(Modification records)
:::::

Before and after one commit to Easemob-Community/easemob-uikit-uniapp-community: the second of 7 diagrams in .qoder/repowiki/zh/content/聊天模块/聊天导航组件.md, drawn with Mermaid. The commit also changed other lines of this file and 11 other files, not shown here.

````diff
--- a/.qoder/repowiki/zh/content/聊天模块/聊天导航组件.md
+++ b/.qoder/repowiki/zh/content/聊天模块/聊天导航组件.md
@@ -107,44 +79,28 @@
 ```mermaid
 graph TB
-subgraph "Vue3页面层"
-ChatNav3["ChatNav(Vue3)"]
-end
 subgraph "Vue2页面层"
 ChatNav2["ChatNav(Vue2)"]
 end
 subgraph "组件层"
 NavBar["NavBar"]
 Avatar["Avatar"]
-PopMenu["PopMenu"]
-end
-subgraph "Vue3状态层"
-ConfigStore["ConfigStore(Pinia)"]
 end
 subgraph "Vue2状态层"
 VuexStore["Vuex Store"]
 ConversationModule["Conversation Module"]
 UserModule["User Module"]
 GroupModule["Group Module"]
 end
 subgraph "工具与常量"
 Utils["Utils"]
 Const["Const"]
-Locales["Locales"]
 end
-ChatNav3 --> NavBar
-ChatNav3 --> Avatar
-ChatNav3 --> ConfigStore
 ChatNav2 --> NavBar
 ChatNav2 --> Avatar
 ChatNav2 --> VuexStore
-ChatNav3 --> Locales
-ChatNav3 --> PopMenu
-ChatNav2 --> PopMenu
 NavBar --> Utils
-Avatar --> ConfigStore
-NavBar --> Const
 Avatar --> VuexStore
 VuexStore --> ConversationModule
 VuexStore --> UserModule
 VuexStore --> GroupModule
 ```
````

:::::

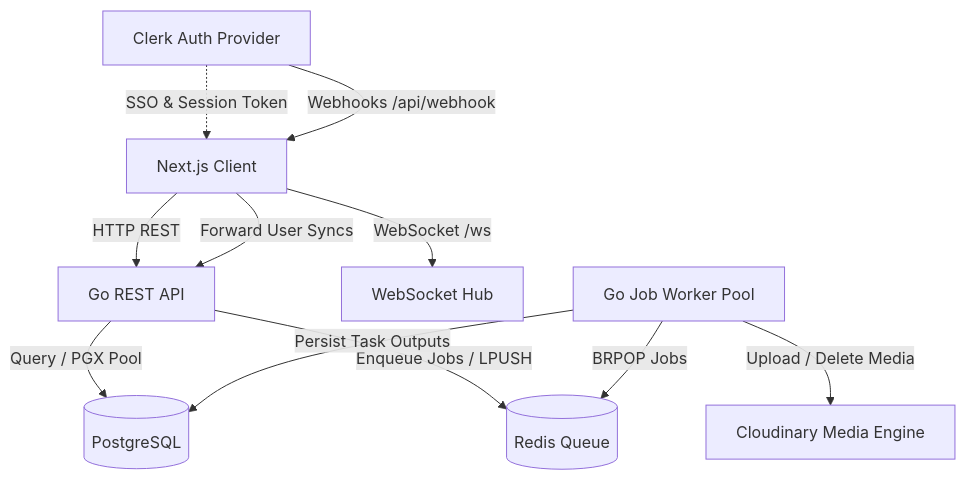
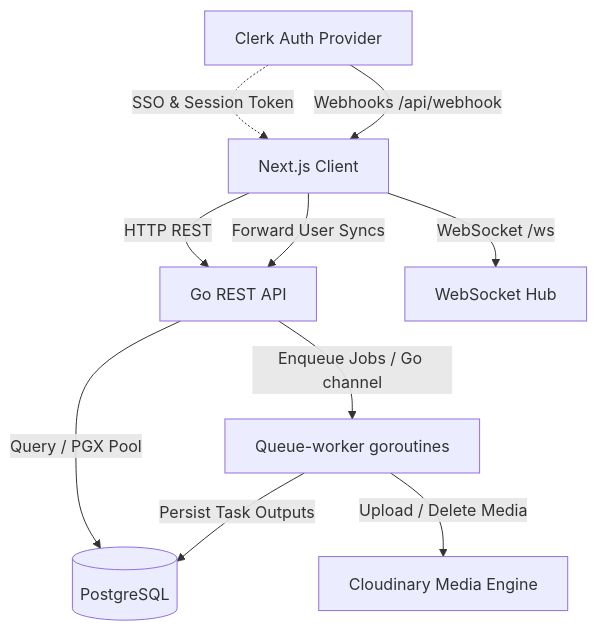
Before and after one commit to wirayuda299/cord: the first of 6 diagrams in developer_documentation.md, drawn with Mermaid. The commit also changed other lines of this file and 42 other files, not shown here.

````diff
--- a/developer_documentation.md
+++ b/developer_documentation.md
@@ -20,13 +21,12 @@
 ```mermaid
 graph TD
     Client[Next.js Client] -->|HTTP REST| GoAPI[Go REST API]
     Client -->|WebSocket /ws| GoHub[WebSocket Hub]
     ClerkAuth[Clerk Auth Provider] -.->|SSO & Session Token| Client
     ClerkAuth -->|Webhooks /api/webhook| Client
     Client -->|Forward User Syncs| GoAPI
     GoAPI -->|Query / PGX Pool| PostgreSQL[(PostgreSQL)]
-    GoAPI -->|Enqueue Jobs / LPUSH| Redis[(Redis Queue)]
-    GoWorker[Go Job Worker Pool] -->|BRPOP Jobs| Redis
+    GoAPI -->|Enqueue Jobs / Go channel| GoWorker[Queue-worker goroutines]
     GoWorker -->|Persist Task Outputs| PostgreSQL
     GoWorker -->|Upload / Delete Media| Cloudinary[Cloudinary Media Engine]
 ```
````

:::::

_TASK OBJECTIVE_
The number alone is the answer: work out how many lines in the data contain "Avatar".

_ANSWER FOR THE TASK_
5